**TASK PROMPT:** Wherever the string "this" shows up in the data below, copy the whole line.

**LISTED ENTRIES:**
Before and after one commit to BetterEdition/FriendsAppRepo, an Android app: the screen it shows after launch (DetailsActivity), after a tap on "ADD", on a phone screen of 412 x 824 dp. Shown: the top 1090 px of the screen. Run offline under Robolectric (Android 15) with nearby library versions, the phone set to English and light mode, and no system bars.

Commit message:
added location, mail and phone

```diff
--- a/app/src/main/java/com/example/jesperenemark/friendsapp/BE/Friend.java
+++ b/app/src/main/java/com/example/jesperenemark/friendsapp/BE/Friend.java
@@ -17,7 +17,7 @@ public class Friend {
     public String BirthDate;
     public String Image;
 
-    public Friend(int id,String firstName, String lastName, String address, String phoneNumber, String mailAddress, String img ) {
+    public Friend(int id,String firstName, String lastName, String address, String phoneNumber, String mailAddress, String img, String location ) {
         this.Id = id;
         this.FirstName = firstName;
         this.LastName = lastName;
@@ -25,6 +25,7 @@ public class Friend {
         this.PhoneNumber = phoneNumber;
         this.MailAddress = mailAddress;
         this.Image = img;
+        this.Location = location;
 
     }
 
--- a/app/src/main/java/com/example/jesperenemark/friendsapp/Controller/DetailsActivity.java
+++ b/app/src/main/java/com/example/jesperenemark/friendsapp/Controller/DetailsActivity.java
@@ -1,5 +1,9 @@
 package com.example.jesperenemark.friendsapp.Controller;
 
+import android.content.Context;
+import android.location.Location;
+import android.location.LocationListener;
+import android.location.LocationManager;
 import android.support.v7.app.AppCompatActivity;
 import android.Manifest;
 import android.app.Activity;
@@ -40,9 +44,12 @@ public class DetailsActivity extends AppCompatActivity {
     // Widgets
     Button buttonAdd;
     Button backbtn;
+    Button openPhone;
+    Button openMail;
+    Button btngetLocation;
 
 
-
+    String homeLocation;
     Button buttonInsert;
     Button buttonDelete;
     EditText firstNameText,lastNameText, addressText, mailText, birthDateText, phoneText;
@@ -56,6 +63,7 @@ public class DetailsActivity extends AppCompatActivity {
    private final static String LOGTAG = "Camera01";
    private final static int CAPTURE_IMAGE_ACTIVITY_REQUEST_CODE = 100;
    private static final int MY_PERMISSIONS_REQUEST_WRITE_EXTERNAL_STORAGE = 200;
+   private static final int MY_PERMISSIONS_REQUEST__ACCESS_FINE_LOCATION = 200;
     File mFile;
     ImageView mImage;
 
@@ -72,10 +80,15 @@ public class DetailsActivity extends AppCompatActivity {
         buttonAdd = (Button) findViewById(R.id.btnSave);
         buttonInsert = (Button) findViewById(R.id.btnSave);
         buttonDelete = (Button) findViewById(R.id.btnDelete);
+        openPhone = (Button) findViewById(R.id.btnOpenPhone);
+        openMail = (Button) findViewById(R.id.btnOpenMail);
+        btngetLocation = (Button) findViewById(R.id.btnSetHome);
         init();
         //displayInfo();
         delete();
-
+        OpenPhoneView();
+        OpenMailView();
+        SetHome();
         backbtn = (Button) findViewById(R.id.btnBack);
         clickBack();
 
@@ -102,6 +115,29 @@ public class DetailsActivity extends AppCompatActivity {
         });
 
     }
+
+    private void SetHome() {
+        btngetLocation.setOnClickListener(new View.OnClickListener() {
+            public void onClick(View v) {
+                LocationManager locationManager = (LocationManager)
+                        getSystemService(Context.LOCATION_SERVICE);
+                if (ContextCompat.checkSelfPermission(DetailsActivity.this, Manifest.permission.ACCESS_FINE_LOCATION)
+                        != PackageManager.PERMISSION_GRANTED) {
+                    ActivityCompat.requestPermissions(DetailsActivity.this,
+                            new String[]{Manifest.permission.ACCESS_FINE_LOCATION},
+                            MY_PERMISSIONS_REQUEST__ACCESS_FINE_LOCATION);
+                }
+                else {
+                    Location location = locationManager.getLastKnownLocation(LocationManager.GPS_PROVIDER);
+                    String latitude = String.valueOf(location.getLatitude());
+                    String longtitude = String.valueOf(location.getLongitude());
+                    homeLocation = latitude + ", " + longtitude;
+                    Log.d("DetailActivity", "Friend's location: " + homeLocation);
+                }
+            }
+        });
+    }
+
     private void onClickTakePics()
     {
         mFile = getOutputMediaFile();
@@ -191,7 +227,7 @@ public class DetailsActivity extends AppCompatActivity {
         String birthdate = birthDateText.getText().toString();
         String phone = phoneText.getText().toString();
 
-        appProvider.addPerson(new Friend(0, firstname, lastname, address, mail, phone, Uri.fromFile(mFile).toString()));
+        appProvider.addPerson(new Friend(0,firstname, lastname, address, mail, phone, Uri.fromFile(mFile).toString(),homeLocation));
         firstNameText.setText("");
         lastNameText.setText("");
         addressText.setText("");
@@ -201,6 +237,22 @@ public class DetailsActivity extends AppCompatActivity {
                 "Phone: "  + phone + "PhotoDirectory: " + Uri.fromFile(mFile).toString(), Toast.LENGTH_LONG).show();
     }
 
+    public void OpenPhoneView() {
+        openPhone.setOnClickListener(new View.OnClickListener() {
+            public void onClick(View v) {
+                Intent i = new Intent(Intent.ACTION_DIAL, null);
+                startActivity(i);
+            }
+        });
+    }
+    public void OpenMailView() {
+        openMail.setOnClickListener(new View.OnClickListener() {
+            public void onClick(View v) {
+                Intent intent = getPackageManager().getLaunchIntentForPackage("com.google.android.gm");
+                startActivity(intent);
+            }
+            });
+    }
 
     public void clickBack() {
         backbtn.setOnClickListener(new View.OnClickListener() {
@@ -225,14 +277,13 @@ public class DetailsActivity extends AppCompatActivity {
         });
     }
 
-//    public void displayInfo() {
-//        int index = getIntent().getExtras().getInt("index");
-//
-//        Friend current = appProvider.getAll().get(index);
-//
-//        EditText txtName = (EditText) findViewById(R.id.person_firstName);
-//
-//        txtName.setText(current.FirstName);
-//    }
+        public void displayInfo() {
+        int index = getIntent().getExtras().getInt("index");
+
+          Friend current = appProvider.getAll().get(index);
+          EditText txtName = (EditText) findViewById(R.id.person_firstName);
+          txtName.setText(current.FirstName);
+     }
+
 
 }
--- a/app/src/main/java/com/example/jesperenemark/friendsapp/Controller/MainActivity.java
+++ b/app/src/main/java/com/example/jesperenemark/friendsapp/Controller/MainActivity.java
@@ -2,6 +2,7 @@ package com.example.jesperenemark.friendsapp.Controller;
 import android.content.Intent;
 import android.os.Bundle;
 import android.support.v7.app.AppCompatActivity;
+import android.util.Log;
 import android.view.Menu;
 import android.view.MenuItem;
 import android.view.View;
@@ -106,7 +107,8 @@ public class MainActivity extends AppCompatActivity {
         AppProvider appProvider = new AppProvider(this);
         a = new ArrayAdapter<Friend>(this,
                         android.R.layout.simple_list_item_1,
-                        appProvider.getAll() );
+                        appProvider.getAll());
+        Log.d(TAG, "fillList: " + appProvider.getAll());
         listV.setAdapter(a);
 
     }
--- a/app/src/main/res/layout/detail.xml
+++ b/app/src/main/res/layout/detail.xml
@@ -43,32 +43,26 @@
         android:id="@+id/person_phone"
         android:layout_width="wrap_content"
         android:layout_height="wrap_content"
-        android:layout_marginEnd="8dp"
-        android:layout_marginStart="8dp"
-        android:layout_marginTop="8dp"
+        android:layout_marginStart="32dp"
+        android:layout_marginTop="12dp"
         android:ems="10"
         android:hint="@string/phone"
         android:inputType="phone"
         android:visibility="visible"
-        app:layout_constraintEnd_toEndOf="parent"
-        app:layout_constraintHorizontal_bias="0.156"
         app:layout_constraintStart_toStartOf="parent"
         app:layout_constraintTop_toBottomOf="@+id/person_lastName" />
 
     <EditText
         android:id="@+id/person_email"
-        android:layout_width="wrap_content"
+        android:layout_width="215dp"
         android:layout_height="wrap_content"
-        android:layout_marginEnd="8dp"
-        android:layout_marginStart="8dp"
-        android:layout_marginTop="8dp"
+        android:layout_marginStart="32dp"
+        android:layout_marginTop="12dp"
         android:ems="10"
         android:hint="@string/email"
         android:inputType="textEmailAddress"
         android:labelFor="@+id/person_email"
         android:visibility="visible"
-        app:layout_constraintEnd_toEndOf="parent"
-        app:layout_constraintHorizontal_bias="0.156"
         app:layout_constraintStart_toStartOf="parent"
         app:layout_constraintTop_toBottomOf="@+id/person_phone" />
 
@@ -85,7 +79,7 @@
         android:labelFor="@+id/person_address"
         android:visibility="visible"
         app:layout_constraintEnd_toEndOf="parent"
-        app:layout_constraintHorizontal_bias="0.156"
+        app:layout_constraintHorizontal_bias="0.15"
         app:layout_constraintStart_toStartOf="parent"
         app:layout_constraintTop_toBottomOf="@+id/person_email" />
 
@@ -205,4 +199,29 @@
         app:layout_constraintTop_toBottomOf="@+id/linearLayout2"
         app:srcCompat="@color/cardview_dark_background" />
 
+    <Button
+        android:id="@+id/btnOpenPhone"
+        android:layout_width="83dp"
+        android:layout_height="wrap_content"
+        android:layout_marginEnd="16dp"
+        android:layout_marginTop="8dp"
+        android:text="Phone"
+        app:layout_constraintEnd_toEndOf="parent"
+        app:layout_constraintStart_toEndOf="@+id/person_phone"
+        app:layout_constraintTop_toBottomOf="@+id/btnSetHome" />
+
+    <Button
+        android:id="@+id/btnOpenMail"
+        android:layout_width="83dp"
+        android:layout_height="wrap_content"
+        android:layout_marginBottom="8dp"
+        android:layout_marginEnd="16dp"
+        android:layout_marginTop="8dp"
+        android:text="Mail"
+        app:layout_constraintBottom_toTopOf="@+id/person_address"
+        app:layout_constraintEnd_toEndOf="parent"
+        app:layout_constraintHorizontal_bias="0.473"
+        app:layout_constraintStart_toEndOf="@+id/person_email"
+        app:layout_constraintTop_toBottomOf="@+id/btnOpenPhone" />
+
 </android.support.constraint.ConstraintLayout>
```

**COMPLETED TASK:**
         this.Id = id;
         this.FirstName = firstName;
         this.LastName = lastName;
         this.PhoneNumber = phoneNumber;
         this.MailAddress = mailAddress;
         this.Image = img;
+        this.Location = location;
+                if (ContextCompat.checkSelfPermission(DetailsActivity.this, Manifest.permission.ACCESS_FINE_LOCATION)
+                    ActivityCompat.requestPermissions(DetailsActivity.this,
         AppProvider appProvider = new AppProvider(this);
         a = new ArrayAdapter<Friend>(this,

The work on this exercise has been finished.